The council is not the same as a bank or a building society, and we can only do this if you are unable to make decisions about your own money.  We call this ability to make decisions 'capacity'.  We cannot manage your money just because we don't agree with how you are spending it.

If you want the council to become your Appointee then please speak to the person who provides or arranges your care and they will help you to arrange this, or they may suggest this to you.

As your Appointee, the council will arrange to receive your state benefits and to pay your bills, managing your money for you.

Contact

Revenues and Benefits
Phone: 020 8215 3000 
Email: Benefits@lbbd.gov.uk

Power of attorney, court of protection, becoming a deputy

There may come a time when it becomes necessary for someone else to manage your financial affairs or make decisions on your behalf if you are unable to do so yourself. This may be due to a learning disability, mental health needs or because of an illness, such as dementia. It can make dealing with important choices a real problem.

If this happens, you may need to give someone else (if you are able to do so) the legal power to make some important decisions for you. This is called making them an Attorney. The Mental Capacity Act 2005 (MCA) protects people aged 16 and over who cannot make these particular decisions.

The person you choose as your Attorney could be a responsible relative, friend or professional. On the other hand, if someone asks you to be their Attorney, it's important that you know exactly what it involves.

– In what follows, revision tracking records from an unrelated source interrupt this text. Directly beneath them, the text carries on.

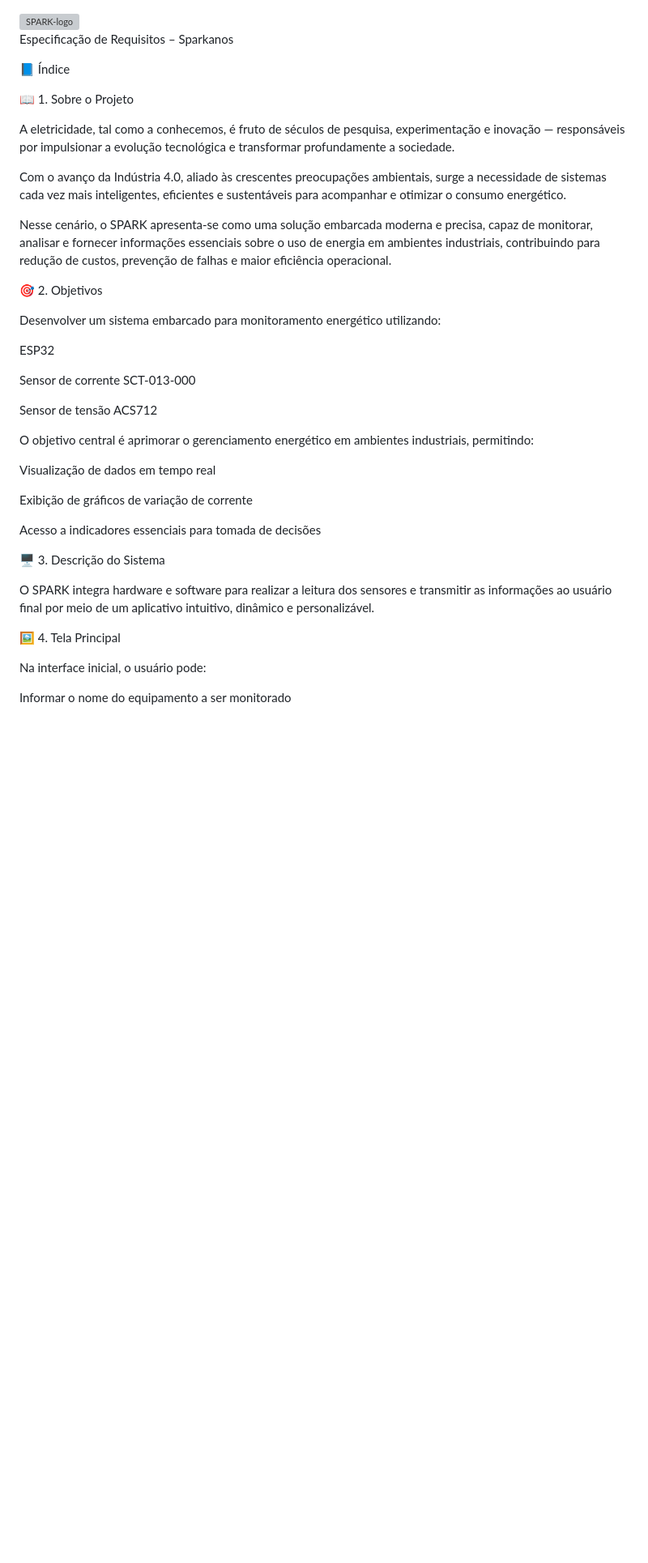
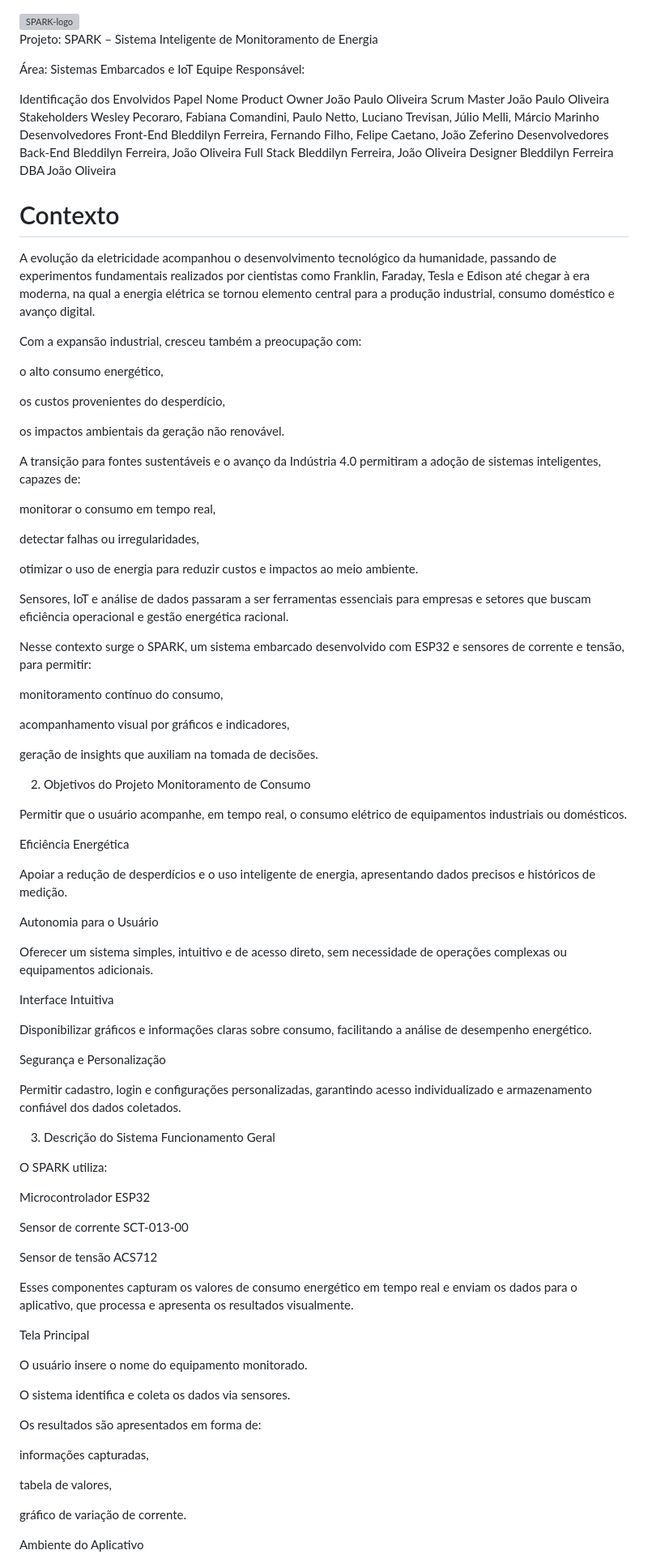
Before and after one commit to jaeyunzz/SPARK, a Markdown page: README.md, the part around the change printed below. Shown: that part at 81% size. GitHub-like rendering; blank space fills up the shorter version; grey boxes are pictures that could not be loaded.

```diff
--- a/README.md
+++ b/README.md
@@ -1,43 +1,98 @@
 <img width="350" height="350" alt="SPARK-logo" src="https://github.com/user-attachments/assets/85bfdff4-eaa7-48f8-9f5c-00f4ec38a611" />
 
-Especificação de Requisitos – Sparkanos
+Projeto: SPARK – Sistema Inteligente de Monitoramento de Energia
 
-📘 Índice
+Área: Sistemas Embarcados e IoT
+Equipe Responsável:
 
+Identificação dos Envolvidos
+Papel	Nome
+Product Owner	João Paulo Oliveira
+Scrum Master	João Paulo Oliveira
+Stakeholders	Wesley Pecoraro, Fabiana Comandini, Paulo Netto, Luciano Trevisan, Júlio Melli, Márcio Marinho
+Desenvolvedores Front-End	Bleddilyn Ferreira, Fernando Filho, Felipe Caetano, João Zeferino
+Desenvolvedores Back-End	Bleddilyn Ferreira, João Oliveira
+Full Stack	Bleddilyn Ferreira, João Oliveira
+Designer	Bleddilyn Ferreira
+DBA	João Oliveira
 
-📖 1. Sobre o Projeto
+<h1> Contexto </h1>
 
-A eletricidade, tal como a conhecemos, é fruto de séculos de pesquisa, experimentação e inovação — responsáveis por impulsionar a evolução tecnológica e transformar profundamente a sociedade.
+A evolução da eletricidade acompanhou o desenvolvimento tecnológico da humanidade, passando de experimentos fundamentais realizados por cientistas como Franklin, Faraday, Tesla e Edison até chegar à era moderna, na qual a energia elétrica se tornou elemento central para a produção industrial, consumo doméstico e avanço digital.
 
-Com o avanço da Indústria 4.0, aliado às crescentes preocupações ambientais, surge a necessidade de sistemas cada vez mais inteligentes, eficientes e sustentáveis para acompanhar e otimizar o consumo energético.
+Com a expansão industrial, cresceu também a preocupação com:
 
-Nesse cenário, o SPARK apresenta-se como uma solução embarcada moderna e precisa, capaz de monitorar, analisar e fornecer informações essenciais sobre o uso de energia em ambientes industriais, contribuindo para redução de custos, prevenção de falhas e maior eficiência operacional.
+o alto consumo energético,
 
-🎯 2. Objetivos
+os custos provenientes do desperdício,
 
-Desenvolver um sistema embarcado para monitoramento energético utilizando:
+os impactos ambientais da geração não renovável.
 
-ESP32
+A transição para fontes sustentáveis e o avanço da Indústria 4.0 permitiram a adoção de sistemas inteligentes, capazes de:
 
-Sensor de corrente SCT-013-000
+monitorar o consumo em tempo real,
+
+detectar falhas ou irregularidades,
+
+otimizar o uso de energia para reduzir custos e impactos ao meio ambiente.
+
+Sensores, IoT e análise de dados passaram a ser ferramentas essenciais para empresas e setores que buscam eficiência operacional e gestão energética racional.
+
+Nesse contexto surge o SPARK, um sistema embarcado desenvolvido com ESP32 e sensores de corrente e tensão, para permitir:
+
+monitoramento contínuo do consumo,
+
+acompanhamento visual por gráficos e indicadores,
+
+geração de insights que auxiliam na tomada de decisões.
+
+2. Objetivos do Projeto
+Monitoramento de Consumo
+
+Permitir que o usuário acompanhe, em tempo real, o consumo elétrico de equipamentos industriais ou domésticos.
+
+Eficiência Energética
+
+Apoiar a redução de desperdícios e o uso inteligente de energia, apresentando dados precisos e históricos de medição.
+
+Autonomia para o Usuário
+
+Oferecer um sistema simples, intuitivo e de acesso direto, sem necessidade de operações complexas ou equipamentos adicionais.
+
+Interface Intuitiva
+
+Disponibilizar gráficos e informações claras sobre consumo, facilitando a análise de desempenho energético.
+
+Segurança e Personalização
+
+Permitir cadastro, login e configurações personalizadas, garantindo acesso individualizado e armazenamento confiável dos dados coletados.
+
+3. Descrição do Sistema
+Funcionamento Geral
+
+O SPARK utiliza:
+
+Microcontrolador ESP32
+
+Sensor de corrente SCT-013-00
 
 Sensor de tensão ACS712
 
-O objetivo central é aprimorar o gerenciamento energético em ambientes industriais, permitindo:
+Esses componentes capturam os valores de consumo energético em tempo real e enviam os dados para o aplicativo, que processa e apresenta os resultados visualmente.
 
-Visualização de dados em tempo real
+Tela Principal
 
-Exibição de gráficos de variação de corrente
+O usuário insere o nome do equipamento monitorado.
 
-Acesso a indicadores essenciais para tomada de decisões
+O sistema identifica e coleta os dados via sensores.
 
-🖥️ 3. Descrição do Sistema
+Os resultados são apresentados em forma de:
 
-O SPARK integra hardware e software para realizar a leitura dos sensores e transmitir as informações ao usuário final por meio de um aplicativo intuitivo, dinâmico e personalizável.
+informações capturadas,
 
-🖼️ 4. Tela Principal
+tabela de valores,
 
-Na interface inicial, o usuário pode:
+gráfico de variação de corrente.
 
-Informar o nome do equipamento a ser monitorado
+Ambiente do Aplicativo
 
```
Also changed, not shown: other parts of README.md (+4 -106 lines).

The best way to do this is to draw up a legal agreement known as a Lasting Power of Attorney. You need to think carefully about this as a Lasting Power of Attorney is a powerful and important legal document. This is because of the power it gives a person you nominate to deal with your finances and make specific decisions for you. You should speak to a solicitor who has experience of preparing Lasting Power of Attorneys and ask for their advice. You will probably have to pay for this.

There are two types of Lasting Power of Attorney:

  • a Property and Affairs Lasting Power of Attorney enables you to make decisions on someone else's behalf about their property and affairs when they are no longer able to do so. This can include paying bills, managing a bank account or selling property
  • a Health and Welfare Lasting Power of Attorney enables you to make decisions on someone else's behalf about their health and personal welfare, such as giving consent to medical treatment or deciding where they should live

Anyone aged 18 or over who is capable of doing so can make a Lasting Power of Attorney and can choose one or more Attorneys to include a replacement Attorney. Attorneys must act in the person’s best interests and consider their needs and wishes as far as possible.

The best place to start is the Office of the Public Guardian which has information about the Court of Protection process and the two types of Lasting Powers of Attorney. It can also help you to plan for the future.

The Office of the Public Guardian can advise how to prepare a Lasting Power of Attorney document and it will need to be registered with them before it can be used. There will be a cost of £110 (March 2015) (March 2015) for this unless you are eligible for a fee exemption or reduction.  If you approach a solicitor to assist you with the process it may cost more.

More information can be found at the Office of the Public Guardian website.

Where no Enduring or Lasting Power of Attorney exists you can apply to the Court of Protection to make decisions on behalf of someone who may lack capacity to do so themselves. A deputy order can relate to making decisions about finances or personal welfare. 

Court of protection deputy information can be found on the GOV.UK website.

The Law Society has a database, which you can search in order to help you find a local solicitor.